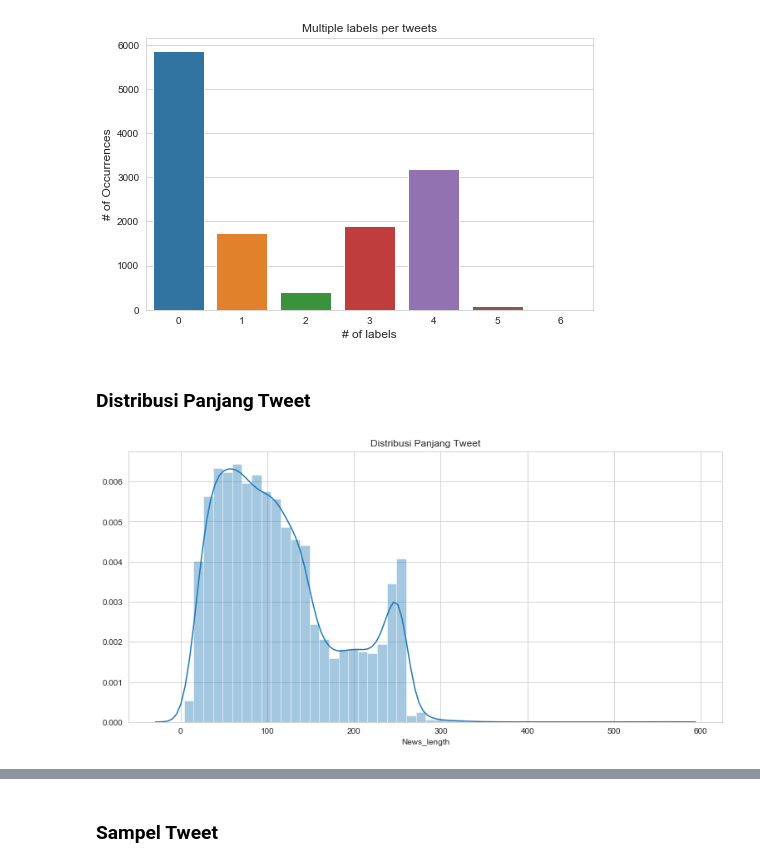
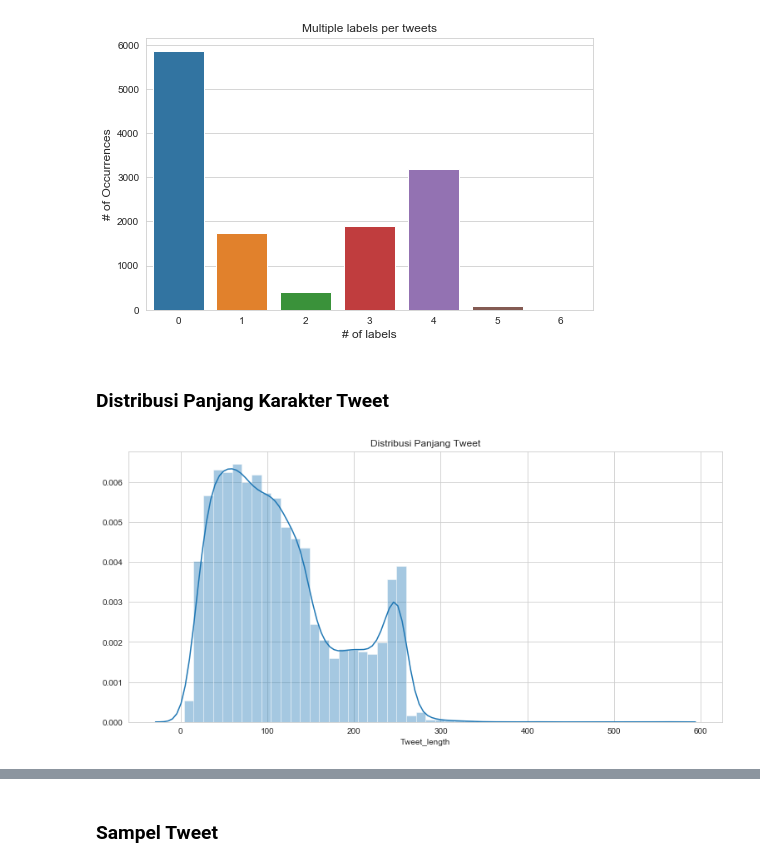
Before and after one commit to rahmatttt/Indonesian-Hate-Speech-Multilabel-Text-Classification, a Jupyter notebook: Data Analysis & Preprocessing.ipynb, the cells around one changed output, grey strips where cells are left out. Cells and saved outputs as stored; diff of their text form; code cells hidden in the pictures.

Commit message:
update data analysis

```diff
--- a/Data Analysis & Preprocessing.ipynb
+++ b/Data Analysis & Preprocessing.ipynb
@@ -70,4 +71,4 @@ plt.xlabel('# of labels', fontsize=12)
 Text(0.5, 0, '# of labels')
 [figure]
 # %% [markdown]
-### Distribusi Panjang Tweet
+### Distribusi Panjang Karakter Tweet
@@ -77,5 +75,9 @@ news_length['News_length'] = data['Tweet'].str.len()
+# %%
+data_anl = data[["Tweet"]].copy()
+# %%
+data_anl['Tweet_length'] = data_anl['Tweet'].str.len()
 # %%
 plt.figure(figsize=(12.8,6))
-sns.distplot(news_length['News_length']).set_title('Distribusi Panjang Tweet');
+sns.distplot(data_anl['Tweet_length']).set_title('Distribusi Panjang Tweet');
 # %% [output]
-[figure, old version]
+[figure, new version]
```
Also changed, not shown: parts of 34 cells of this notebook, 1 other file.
###
**WORK INSTRUCTIONS**.
The pictures stay out; please reproduce everything else in the entries exactly.

**RESULT BELOW**.
Before and after one commit to rahmatttt/Indonesian-Hate-Speech-Multilabel-Text-Classification, a Jupyter notebook: Data Analysis & Preprocessing.ipynb, the cells around one changed output, grey strips where cells are left out. Cells and saved outputs as stored; diff of their text form; code cells hidden in the pictures.

Commit message:
update data analysis

```diff
--- a/Data Analysis & Preprocessing.ipynb
+++ b/Data Analysis & Preprocessing.ipynb
@@ -70,4 +71,4 @@ plt.xlabel('# of labels', fontsize=12)
 Text(0.5, 0, '# of labels')
 [figure]
 # %% [markdown]
-### Distribusi Panjang Tweet
+### Distribusi Panjang Karakter Tweet
@@ -77,5 +75,9 @@ news_length['News_length'] = data['Tweet'].str.len()
+# %%
+data_anl = data[["Tweet"]].copy()
+# %%
+data_anl['Tweet_length'] = data_anl['Tweet'].str.len()
 # %%
 plt.figure(figsize=(12.8,6))
-sns.distplot(news_length['News_length']).set_title('Distribusi Panjang Tweet');
+sns.distplot(data_anl['Tweet_length']).set_title('Distribusi Panjang Tweet');
 # %% [output]
-[figure, old version]
+[figure, new version]
```
Also changed, not shown: parts of 34 cells of this notebook, 1 other file.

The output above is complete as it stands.